* **Aim of the task**: When a line in the entries below contains the word "href", copy that line.

****************************************

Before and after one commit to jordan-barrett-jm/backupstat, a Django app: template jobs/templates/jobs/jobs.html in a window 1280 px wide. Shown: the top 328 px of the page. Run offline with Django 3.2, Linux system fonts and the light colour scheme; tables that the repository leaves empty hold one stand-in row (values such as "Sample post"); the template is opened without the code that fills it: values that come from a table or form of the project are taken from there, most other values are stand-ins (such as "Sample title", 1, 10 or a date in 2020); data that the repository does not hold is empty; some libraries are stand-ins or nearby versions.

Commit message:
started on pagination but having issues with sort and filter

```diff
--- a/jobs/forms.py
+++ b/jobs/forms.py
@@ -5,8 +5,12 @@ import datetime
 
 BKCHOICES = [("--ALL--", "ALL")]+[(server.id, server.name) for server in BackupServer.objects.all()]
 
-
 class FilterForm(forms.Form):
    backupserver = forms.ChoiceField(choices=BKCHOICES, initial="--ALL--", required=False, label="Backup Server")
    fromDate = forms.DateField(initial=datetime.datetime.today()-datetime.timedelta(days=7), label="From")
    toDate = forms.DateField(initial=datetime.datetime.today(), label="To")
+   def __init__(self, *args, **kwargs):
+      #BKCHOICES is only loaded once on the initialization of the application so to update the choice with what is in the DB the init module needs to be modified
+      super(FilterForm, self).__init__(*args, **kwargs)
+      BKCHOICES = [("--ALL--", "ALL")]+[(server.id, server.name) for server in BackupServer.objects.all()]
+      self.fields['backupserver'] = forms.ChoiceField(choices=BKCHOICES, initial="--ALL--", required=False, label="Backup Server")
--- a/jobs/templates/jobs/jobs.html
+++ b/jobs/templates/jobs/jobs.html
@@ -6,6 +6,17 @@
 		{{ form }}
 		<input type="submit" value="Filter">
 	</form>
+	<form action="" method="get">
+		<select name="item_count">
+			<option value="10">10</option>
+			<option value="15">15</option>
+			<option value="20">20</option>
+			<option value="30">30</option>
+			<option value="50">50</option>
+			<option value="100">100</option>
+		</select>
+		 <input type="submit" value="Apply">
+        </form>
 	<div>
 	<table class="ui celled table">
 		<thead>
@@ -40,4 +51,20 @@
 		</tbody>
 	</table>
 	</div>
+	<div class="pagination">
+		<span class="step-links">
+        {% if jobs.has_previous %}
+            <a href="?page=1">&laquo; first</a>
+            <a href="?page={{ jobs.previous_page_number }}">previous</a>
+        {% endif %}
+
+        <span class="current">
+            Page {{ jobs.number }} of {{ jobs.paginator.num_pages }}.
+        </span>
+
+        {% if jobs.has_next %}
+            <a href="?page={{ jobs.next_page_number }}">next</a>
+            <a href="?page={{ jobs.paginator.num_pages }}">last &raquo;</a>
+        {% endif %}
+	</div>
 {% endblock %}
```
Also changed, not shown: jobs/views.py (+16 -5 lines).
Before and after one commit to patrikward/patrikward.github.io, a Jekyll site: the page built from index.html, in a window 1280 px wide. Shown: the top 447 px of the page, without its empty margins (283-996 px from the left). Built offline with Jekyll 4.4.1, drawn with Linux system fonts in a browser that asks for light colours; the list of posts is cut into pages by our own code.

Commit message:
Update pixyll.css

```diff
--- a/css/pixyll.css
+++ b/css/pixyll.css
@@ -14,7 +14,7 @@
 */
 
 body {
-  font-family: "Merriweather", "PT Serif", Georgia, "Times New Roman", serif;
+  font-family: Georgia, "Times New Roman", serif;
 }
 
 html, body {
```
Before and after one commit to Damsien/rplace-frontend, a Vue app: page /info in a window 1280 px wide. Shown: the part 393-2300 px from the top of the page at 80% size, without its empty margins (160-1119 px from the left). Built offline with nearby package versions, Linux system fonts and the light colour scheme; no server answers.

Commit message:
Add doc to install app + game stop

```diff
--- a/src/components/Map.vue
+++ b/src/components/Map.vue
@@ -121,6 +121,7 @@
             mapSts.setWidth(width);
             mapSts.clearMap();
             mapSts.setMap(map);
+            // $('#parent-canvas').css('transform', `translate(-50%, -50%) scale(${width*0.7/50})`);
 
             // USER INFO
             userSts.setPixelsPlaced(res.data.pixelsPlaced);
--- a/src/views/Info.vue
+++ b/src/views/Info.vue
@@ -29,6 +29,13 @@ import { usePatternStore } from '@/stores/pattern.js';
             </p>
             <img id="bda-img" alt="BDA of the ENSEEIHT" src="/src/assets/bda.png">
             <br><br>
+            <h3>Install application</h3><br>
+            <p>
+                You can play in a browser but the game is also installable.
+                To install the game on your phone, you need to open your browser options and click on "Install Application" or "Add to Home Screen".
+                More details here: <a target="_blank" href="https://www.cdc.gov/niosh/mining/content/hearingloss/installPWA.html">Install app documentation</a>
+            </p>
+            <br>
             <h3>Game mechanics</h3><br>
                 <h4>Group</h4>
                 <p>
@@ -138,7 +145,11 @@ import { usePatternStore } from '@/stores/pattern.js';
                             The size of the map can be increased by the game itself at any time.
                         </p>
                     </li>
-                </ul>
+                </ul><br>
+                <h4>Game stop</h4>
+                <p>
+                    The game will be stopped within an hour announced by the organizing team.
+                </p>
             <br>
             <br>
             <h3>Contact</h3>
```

****************************************

* **Answer area**:
+            <a href="?page=1">&laquo; first</a>
+            <a href="?page={{ jobs.previous_page_number }}">previous</a>
+            <a href="?page={{ jobs.next_page_number }}">next</a>
+            <a href="?page={{ jobs.paginator.num_pages }}">last &raquo;</a>
+                More details here: <a target="_blank" href="https://www.cdc.gov/niosh/mining/content/hearingloss/installPWA.html">Install app documentation</a>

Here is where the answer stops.